Thus, a property tax will conflict with other major social programs and create unintended social instability. It will increase, rather than decrease, social inequality unless accompanied by reform to the hukou (household registration) system. The hukou system institutionally separates city residents from migrant workers, who remain official registered as residents of their rural hometowns. Thus, migrant workers cannot access social welfare programs in the cities, such as pensions, health care, and education for their children. The goal of a property tax is to provide an alternative source to fund social welfare programs so local governments can move away from the traditional land-sale-for-funding scheme. There are 376 million urban migrant workers, and they will become significant contributors to any property tax. Even those who cannot own houses in cities will pay the property tax through higher rents. Without hukou reform, property tax will force these migrant workers to pay for social services they cannot enjoy. It might exacerbate the conflicts between urban incomers and old residents.

Xi’s failure to reform the property market illustrates the challenges to his Common Prosperity campaign. Xi views this campaign as necessary to not only improve social equality but also reconstruct the Chinese economy. His primary goal is to rebalance the Chinese economy from the current investment-driven, export-oriented growth toward a more sustainable development model. The campaign is bound to meet resistance from groups with vested interests, who fear the reforms will potentially hurt them. The concern of social stability, which has been a dominant theme of Xi’s administration, will also offset the urge to reform.

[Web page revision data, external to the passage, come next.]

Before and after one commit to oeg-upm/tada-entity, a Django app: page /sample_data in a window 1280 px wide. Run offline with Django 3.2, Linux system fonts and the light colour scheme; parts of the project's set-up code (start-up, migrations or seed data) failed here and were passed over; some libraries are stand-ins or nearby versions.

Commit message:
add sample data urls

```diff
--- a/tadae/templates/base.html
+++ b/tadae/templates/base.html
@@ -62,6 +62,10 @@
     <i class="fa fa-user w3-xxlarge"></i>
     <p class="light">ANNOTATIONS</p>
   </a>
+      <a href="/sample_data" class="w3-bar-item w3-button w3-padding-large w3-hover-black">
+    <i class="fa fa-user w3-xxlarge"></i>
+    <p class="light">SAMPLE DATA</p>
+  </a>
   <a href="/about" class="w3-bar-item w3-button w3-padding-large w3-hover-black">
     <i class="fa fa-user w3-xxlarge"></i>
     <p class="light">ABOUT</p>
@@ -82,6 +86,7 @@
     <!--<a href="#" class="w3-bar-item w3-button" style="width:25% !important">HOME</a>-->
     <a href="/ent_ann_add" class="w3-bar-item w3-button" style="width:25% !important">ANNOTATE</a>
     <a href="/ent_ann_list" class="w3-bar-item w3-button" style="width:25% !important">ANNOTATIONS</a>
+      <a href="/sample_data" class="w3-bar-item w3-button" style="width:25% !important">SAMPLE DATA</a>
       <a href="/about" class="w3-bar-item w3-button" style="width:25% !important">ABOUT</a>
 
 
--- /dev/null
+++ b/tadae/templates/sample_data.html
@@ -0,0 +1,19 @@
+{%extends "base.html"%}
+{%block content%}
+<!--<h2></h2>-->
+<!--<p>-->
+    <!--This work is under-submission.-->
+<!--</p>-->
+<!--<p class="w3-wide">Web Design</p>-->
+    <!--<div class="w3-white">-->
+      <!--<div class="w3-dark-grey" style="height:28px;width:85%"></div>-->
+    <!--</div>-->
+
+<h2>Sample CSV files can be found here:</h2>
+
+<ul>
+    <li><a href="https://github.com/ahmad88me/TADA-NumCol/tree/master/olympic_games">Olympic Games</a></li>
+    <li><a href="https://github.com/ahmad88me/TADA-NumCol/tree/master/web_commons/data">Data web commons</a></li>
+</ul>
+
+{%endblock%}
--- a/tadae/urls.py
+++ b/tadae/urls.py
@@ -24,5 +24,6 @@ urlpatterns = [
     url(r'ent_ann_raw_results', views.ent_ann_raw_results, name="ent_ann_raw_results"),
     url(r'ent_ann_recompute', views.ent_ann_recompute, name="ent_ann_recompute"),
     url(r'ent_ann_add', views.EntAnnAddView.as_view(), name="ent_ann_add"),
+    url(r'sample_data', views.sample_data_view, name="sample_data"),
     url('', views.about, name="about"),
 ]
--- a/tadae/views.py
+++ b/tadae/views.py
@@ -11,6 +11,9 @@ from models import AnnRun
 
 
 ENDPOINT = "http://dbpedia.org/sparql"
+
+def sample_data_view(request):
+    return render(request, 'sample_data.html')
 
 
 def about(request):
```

Xi once described the current stage of Chinese reform as “cracking the bone after eating meat,” meaning that his predecessors finished the easier parts of the reform and left him the difficult parts. Xi will certainly face tremendous resistance and challenge, just like reformers throughout Chinese history. Whether he can push through that resistance is an open question.